“Don’t commit to goals”? What does that mean?
I just got off the phone with a student that’s having a hard time meeting their academic goals. And I gave him the solution, and I’m going to give it to you too. It’s really simple, don’t commit to goals. Now, before I get into an online vigorous debate or perhaps get some fierce objections from any successful life coaches out there, let me explain. Whenever I hear a student say something like, “Andre, I’m going to pass my exam in three months,” or, “I made a commitment to myself and I’m going to get honors on my exam,” or maybe it’s a fitness school like, “I’m going to lose or gain 10 pounds.” I caution them. Don’t commit to goals, commit to activities.
And ideally, you want those activities to be totally within your control. That way, you either do it or you don’t. And if you don’t, you got nobody to blame but yourself. You see, if you commit to a certain outcome, without even realizing it, you may be setting yourself up for failure. Your brain may already have subconscious justifications or excuses as I like to call them for you not meeting that goal. “I didn’t get honors because I got the tough version of the exam.” Or, “I didn’t pass because my boss overloaded me with a project.” Or, “I didn’t pass because…” Well, you fill in the blank.
So if you don’t commit to a goal, what should you do? Well, obviously you need to start by defining your goal. In other words, what do you want to accomplish? But this is so you can plan. Next, you got to ask yourself, “What activities do I need to do to put myself in the best position to meet that goal?” And then you focus on the activities themselves.

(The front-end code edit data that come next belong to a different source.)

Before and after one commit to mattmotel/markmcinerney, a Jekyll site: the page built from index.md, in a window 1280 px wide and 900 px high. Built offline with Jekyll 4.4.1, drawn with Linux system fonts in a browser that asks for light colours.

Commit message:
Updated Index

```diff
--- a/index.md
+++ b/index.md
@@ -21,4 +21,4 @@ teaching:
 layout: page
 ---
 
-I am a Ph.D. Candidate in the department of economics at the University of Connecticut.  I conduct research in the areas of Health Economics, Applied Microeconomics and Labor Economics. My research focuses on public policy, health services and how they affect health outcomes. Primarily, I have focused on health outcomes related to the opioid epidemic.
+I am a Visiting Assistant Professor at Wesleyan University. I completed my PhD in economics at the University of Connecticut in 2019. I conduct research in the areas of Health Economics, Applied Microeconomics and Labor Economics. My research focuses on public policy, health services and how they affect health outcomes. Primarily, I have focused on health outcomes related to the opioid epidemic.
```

Now, here is the secret, you’re focusing and you’re committing to the activities, not the goal. Now, maybe it’s to study 30 minutes a day. Well, I don’t know too many people that can’t find 30 minutes in a day. So it’s something that you either do or you don’t do. And if you don’t do it, it’s a lot harder to look yourself in the mirror and justify it or justify it to any accountability partners that you may have recruited, which is something else that I recommend. So again, don’t commit to the goal. Figure out what activities you need to do. Commit to the right activities and the goals will take care of themselves.